### Activity
On how many lines of the data below does the word "point" appear? Reply with the number only.
** Opening Supplied records block **
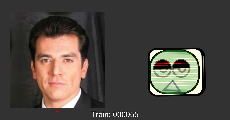
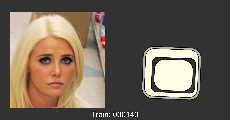
change to front view

diff --git a/face.js b/face.js
@@ -42,10 +42,10 @@ function Face() {
   this.lipColour = [136, 68, 68];
   this.eyebrowColour = [59, 95, 120];
 
-  this.screenRed = [255, 15, 115, 70];
-  this.screenGreen = [38, 145, 40, 80];
-  this.screenBlue = [15, 107, 255, 70];
-  this.colorPick = [this.screenRed, this.screenGreen, this.screenBlue];
+  this.screenRed = [255, 15, 115];
+  this.screenGreen = [38, 145, 40];
+  this.screenBlue = [15, 107, 255];
+  this.colorOption = [this.screenRed, this.screenGreen, this.screenBlue];
   this.colorSwitch = 2;
 
   
@@ -83,7 +83,7 @@ function Face() {
     rectMode(CENTER);
     
     stroke(stroke_color);
-    strokeWeight(0.14);
+    strokeWeight(0.04);
     fill(this.mainColour);
 
     push();
@@ -107,22 +107,28 @@ function Face() {
     // rect(segment_average(positions.chin)[0]+1.4, 0, 3.6, 3, 0.9);
     // rect(segment_average(positions.chin)[0]+1, 0, 3.6, 3.5, 0.5);
     push();
-    translate(this.headOffset*0.22, 0);
+    // translate(this.headOffset*0.18, 0);
     fill(184, 182, 163);
+    rect(this.headPosX, this.headPosY, this.headWidth*1.2, this.headHeight*1.25*1.2, this.roundCorner*1.2);
+    pop();
+
+    push();
+    // translate(this.headOffset*0.12, 0);
     rect(this.headPosX, this.headPosY, this.headWidth*1.1, this.headHeight*1.25*1.1, this.roundCorner);
     pop();
 
     push();
-    translate(this.headOffset*0.15, 0);
-    rect(this.headPosX, this.headPosY, this.headWidth*1.1, this.headHeight*1.25*1.1, this.roundCorner * 0.9);
+    // strokeWeight(0.1);
+    // translate(this.headOffset*0.12, 0);
+    fill(50,50,50);
+    rect(this.headPosX - this.headOffset*0.05, this.headPosY - this.headOffset*0.05, this.headWidth*0.9, this.headHeight, this.roundCorner * 0.6);
     pop();
 
     push();
-    // blendMode(HARD_LIGHT);
-    // noStroke();
-    translate(this.headOffset*0.1, 0);
+    // strokeWeight(0.1);
+    // translate(this.headOffset*0.12, 0);
     fill(this.mainColour);
-    rect(this.headPosX, this.headPosY, this.headWidth, this.headHeight*1.25, this.roundCorner * 2);
+    rect(this.headPosX - this.headOffset*0.05, this.headPosY - this.headOffset*0.05, this.headWidth*0.8, this.headHeight*0.9, this.roundCorner * 1.2);
     pop();
 
     // Draw circle helper
@@ -137,49 +143,49 @@ function Face() {
     // ellipse(this.bottomRightCorner_X,this.bottomRightCorner_Y,this.roundCorner*4);
     pop();
 
-    push();
-    translate(this.headOffset*0.1, 0);
-    strokeWeight(0.1);
-    stroke(this.colorPick[this.colorSwitch]);
-    for(i=0;i<=90;i+=6){
-      // for(j=0;j<=this.bottomLeftCorner_Y-this.topLeftCorner_Y;j+=0.5){
-      //   stroke(15, 107, 255, 70);
-      //  let a = map(j,0,this.bottomLeftCorner_Y-this.topLeftCorner_Y,65,115);
-          // line(this.topLeftCorner_X - sin(a) * this.roundCorner * 2 * 1.12, this.topLeftCorner_Y+j,
-          //  this.topRightCorner_X + this.roundCorner * 2, this.topRightCorner_Y+j*1.5);
-      //      line(this.topLeftCorner_X - this.roundCorner * 2, this.topLeftCorner_Y+j,
-      //      this.topRightCorner_X + this.roundCorner * 2, this.topRightCorner_Y+j);
-      //  }
-    line(this.topLeftCorner_X-cos(i)*this.roundCorner * 2, this.topLeftCorner_Y-sin(i)*this.roundCorner * 2,
-          this.topRightCorner_X+cos(i)*this.roundCorner * 2, this.topRightCorner_Y-sin(i)*this.roundCorner * 2);
+    // push();
+    // translate(this.headOffset*0.1, 0);
+    // strokeWeight(0.1);
+    // stroke(this.colorOption[this.colorSwitch]);
+    // for(i=0;i<=90;i+=6){
+    //   // for(j=0;j<=this.bottomLeftCorner_Y-this.topLeftCorner_Y;j+=0.5){
+    //   //   stroke(15, 107, 255, 70);
+    //   //  let a = map(j,0,this.bottomLeftCorner_Y-this.topLeftCorner_Y,65,115);
+    //       // line(this.topLeftCorner_X - sin(a) * this.roundCorner * 2 * 1.12, this.topLeftCorner_Y+j,
+    //       //  this.topRightCorner_X + this.roundCorner * 2, this.topRightCorner_Y+j*1.5);
+    //   //      line(this.topLeftCorner_X - this.roundCorner * 2, this.topLeftCorner_Y+j,
+    //   //      this.topRightCorner_X + this.roundCorner * 2, this.topRightCorner_Y+j);
+    //   //  }
+    // line(this.topLeftCorner_X-cos(i)*this.roundCorner * 2, this.topLeftCorner_Y-sin(i)*this.roundCorner * 2,
+    //       this.topRightCorner_X+cos(i)*this.roundCorner * 2, this.topRightCorner_Y-sin(i)*this.roundCorner * 2);
      
-    line(this.bottomLeftCorner_X-cos(i)*this.roundCorner * 2, this.bottomLeftCorner_Y+sin(i)*this.roundCorner * 2,
-          this.bottomRightCorner_X+cos(i)*this.roundCorner * 2, this.bottomRightCorner_Y+sin(i)*this.roundCorner * 2);
-    }
+    // line(this.bottomLeftCorner_X-cos(i)*this.roundCorner * 2, this.bottomLeftCorner_Y+sin(i)*this.roundCorner * 2,
+    //       this.bottomRightCorner_X+cos(i)*this.roundCorner * 2, this.bottomRightCorner_Y+sin(i)*this.roundCorner * 2);
+    // }
     
-    for(i=5.5;i<=12;i+=6){
-    line(this.topLeftCorner_X-cos(i)*this.roundCorner * 2, this.topLeftCorner_Y+sin(i)*this.roundCorner * 2,
-          this.topRightCorner_X+cos(i)*this.roundCorner * 2, this.topRightCorner_Y+sin(i)*this.roundCorner * 2);
+    // for(i=5.5;i<=12;i+=6){
+    // line(this.topLeftCorner_X-cos(i)*this.roundCorner * 2, this.topLeftCorner_Y+sin(i)*this.roundCorner * 2,
+    //       this.topRightCorner_X+cos(i)*this.roundCorner * 2, this.topRightCorner_Y+sin(i)*this.roundCorner * 2);
      
-    line(this.bottomLeftCorner_X-cos(i)*this.roundCorner * 2, this.bottomLeftCorner_Y-sin(i)*this.roundCorner * 2,
-          this.bottomRightCorner_X+cos(i)*this.roundCorner * 2, this.bottomRightCorner_Y-sin(i)*this.roundCorner * 2);
-    }
-    pop();
+    // line(this.bottomLeftCorner_X-cos(i)*this.roundCorner * 2, this.bottomLeftCorner_Y-sin(i)*this.roundCorner * 2,
+    //       this.bottomRightCorner_X+cos(i)*this.roundCorner * 2, this.bottomRightCorner_Y-sin(i)*this.roundCorner * 2);
+    // }
+    // pop();
 
     pop();
 
     ///////////////////////////////////////////////////////////////
 
     // mouth
-    push();
-    stroke(0, 7, 56, 100);
-    noFill();
-    point(positions.top_lip[4][0], positions.top_lip[4][1]);
-    triangle(positions.top_lip[4][0], positions.top_lip[4][1], 
-      positions.bottom_lip[0][0], positions.bottom_lip[0][1]+this.mouth_size*0.1, 
-      positions.bottom_lip[6][0], positions.bottom_lip[6][1]+this.mouth_size*0.1);
+    // push();
+    // stroke(0, 7, 56, 100);
+    // noFill();
+    // point(positions.top_lip[4][0], positions.top_lip[4][1]);
+    // triangle(positions.top_lip[4][0], positions.top_lip[4][1], 
+    //   positions.bottom_lip[0][0], positions.bottom_lip[0][1]+this.mouth_size*0.1, 
+    //   positions.bottom_lip[6][0], positions.bottom_lip[6][1]+this.mouth_size*0.1);
     
-    pop();
+    // pop();
 
     ///////////////////////////////////////////////////////////////
 
@@ -222,37 +228,37 @@ function Face() {
     ///////////////////////////////////////////////////////////////
 
     // eyes
-    push();
-    let left_eye_pos = segment_average(positions.left_eye);
-    let right_eye_pos = segment_average(positions.right_eye);
+    // push();
+    // let left_eye_pos = segment_average(positions.left_eye);
+    // let right_eye_pos = segment_average(positions.right_eye);
 
-    blendMode(BURN);
-    noFill();
-    stroke(0, 7, 56, 100);
-    let curEyeShift = 0.04 * this.eye_shift;
-    if(this.num_eyes == 2) {
-      // fill(this.detailColour);
-      ellipse(left_eye_pos[0]+0.1, positions.nose_bridge[2][1], this.headHeight*0.5, this.headHeight*0.5);
-      ellipse(right_eye_pos[0]-0.1, positions.nose_bridge[2][1], this.headHeight*0.5, this.headHeight*0.5);
+    // // blendMode(BURN);
+    // noFill();
+    // stroke(0, 7, 56);
+    // let curEyeShift = 0.04 * this.eye_shift;
+    // if(this.num_eyes == 2) {
+    //   // fill(this.detailColour);
+    //   ellipse(left_eye_pos[0]+0.1, positions.nose_bridge[2][1], this.headHeight*0.5, this.headHeight*0.5);
+    //   ellipse(right_eye_pos[0]-0.1, positions.nose_bridge[2][1], this.headHeight*0.5, this.headHeight*0.5);
 
-      ellipse(left_eye_pos[0]+0.1 + curEyeShift, positions.nose_bridge[2][1], this.headHeight*0.2);
-      ellipse(right_eye_pos[0]-0.1 + curEyeShift, positions.nose_bridge[2][1], this.headHeight*0.2);
+    //   ellipse(left_eye_pos[0]+0.1 + curEyeShift, positions.nose_bridge[2][1], this.headHeight*0.2);
+    //   ellipse(right_eye_pos[0]-0.1 + curEyeShift, positions.nose_bridge[2][1], this.headHeight*0.2);
 
-      fill(0);
-      arc(left_eye_pos[0]+0.1, positions.nose_bridge[2][1], this.headHeight*0.5, this.headHeight*0.5, 180, 360, CHORD);
-      arc(right_eye_pos[0]-0.1, positions.nose_bridge[2][1], this.headHeight*0.5, this.headHeight*0.5, 180, 360, CHORD);
-    }
-    else {
-      let eyePosX = (left_eye_pos[0] + right_eye_pos[0]) / 2;
-      let eyePosY = (left_eye_pos[1] + right_eye_pos[1]) / 2;
+    //   fill(0);
+    //   arc(left_eye_pos[0]+0.1, positions.nose_bridge[2][1], this.headHeight*0.5, this.headHeight*0.5, 180, 360, CHORD);
+    //   arc(right_eye_pos[0]-0.1, positions.nose_bridge[2][1], this.headHeight*0.5, this.headHeight*0.5, 180, 360, CHORD);
+    // }
+    // else {
+    //   let eyePosX = (left_eye_pos[0] + right_eye_pos[0]) / 2;
+    //   let eyePosY = (left_eye_pos[1] + right_eye_pos[1]) / 2;
 
-      fill(this.detailColour);
-      ellipse(eyePosX, eyePosY, 0.45, 0.27);
+    //   fill(this.detailColour);
+    //   ellipse(eyePosX, eyePosY, 0.45, 0.27);
 
-      fill(this.mainColour);
-      ellipse(eyePosX - 0.1 + curEyeShift, eyePosY, 0.18);
-    }
-    pop();
+    //   fill(this.mainColour);
+    //   ellipse(eyePosX - 0.1 + curEyeShift, eyePosY, 0.18);
+    // }
+    // pop();
     ///////////////////////////////////////////////////////////////
 
     // nose
@@ -305,7 +311,7 @@ function Face() {
   /* get internal properties as list of numbers 0-100 */
   this.getProperties = function() {
     let settings = new Array(3);
-    settings[0] = map(this.colorPick, 0, 2, 0, 100);
+    settings[0] = map(this.colorOption, 0, 2, 0, 100);
     settings[1] = map(this.eye_shift, -2, 2, 0, 100);
     settings[2] = map(this.mouth_size, 0.5, 8, 0, 100);
 

diff --git a/index.html b/index.html
@@ -48,7 +48,7 @@
         <div class="inner" id="controls" height="500">
             <table>
                 <tr>
-                    <td>setting 1</td>
+                    <td>Face Color</td>
                     <td id="slider1Container"></td>
                 </tr>
                 <tr>

diff --git a/README.md b/README.md
@@ -2,4 +2,4 @@
 [![Open in Visual Studio Code](https://classroom.github.com/assets/open-in-vscode-718a45dd9cf7e7f842a935f5ebbe5719a5e09af4491e668f4dbf3b35d5cca122.svg)](https://classroom.github.com/online_ide?assignment_repo_id=11103452&assignment_repo_type=AssignmentRepo)
 ## 2023 MDDN342 Assignment 3: Data Mappings
 
-I'm using thick stroke weight for a cartoonish look, as well as for the CRT screen. Three colours can be switched. 
+I've changed my mind. I'll draw the front view of the face and using solid colour with more details of the CRT head. Also I'll make the face more a TV set, as I can add knobs on it.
** Closing Supplied records block **
### Worked solution
2